Posted by Brent Hart on Oct 10, 2016 in News

Feds Looking at Easing Up Financing Rules for Condo Developers

Proposed Rules Reset Owner/Occupancy and Commercial Space Ranges
October 3, 2016
In response to changing conditions in the residential condominium market, the Federal Housing Administration (FHA) this past week proposed new regulations governing the approval process for condominium developments. 

FHA is seeking to widen the range of thresholds required for FHA approval including the minimum owner-occupants in approved condo developments and limits on commercial/non-residential space. Ultimately, FHA will have the ability to specify new owner-occupancy, commercial/non-residential, and single-unit thresholds. 

FHA currently requires that approved condominium developments have a minimum of 50% of the units occupied by owners. While having too few owner-occupants can detract from the viability of a project, requiring too many can harm its marketability, the agency said. 

Through this proposed rule change, FHA is proposing to establish an allowable range between 25% and 75%. The range allows FHA to choose a specific percentage that is responsive to future market changes. 

FHA is also looking at expanding the range for allowable nonresidential use. 

FHA currently requires that the commercial/nonresidential space within an approved condominium development not exceed 50% of the project’s total floor area, and anticipates maintaining this as a requirement in the near term. 

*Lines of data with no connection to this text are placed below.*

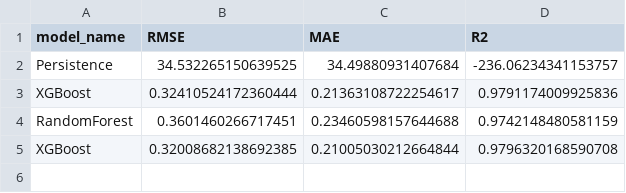
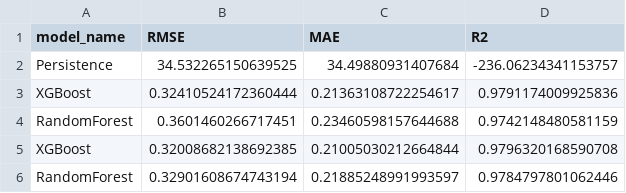
Before and after one commit to Kamalbura/final_year, a CSV file: results.csv, drawn as a sheet; the diff names each change by its address in the sheet, - before the commit and + after, or states it on an @@ line.

Commit message:
Enhancement: Expanded hyperparameter grid for Random Forest in phase5_model_training.ipynb.

```diff
--- a/results.csv
+++ b/results.csv
+row 6: RandomForest | 0.32901608674743194 | 0.21885248991993597 | 0.9784797801062446
```
Also changed, not shown: 3 other files.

However, as the agency gains experience with this program, it may wish to modify this limitation and is therefore proposing to establish a range between 25% and 60%, it said. 

FHA also has proposed reinstating spot approvals in unapproved condominium developments and to require condo projects to recertify their approval status every three years rather than the current two-year requirement. 

FHA’s intent is to modify its condominium rules to ensure financial soundness and project viability, but in a manner that is more flexible where possible and responsive to the market, agency officials said. 

The National Association of Realtors generally praised sections of the proposed changes, but remains concerned about the possibility of an overly high owner-occupancy threshold. 

NAR president Tom Salomone expressed disappointment that HUD chose to defer the owner-occupancy decision, but said NAR will work with HUD directly and through comment to establish a data-driven threshold. 

NAR is hoping for an owner-occupancy requirement set at 35%.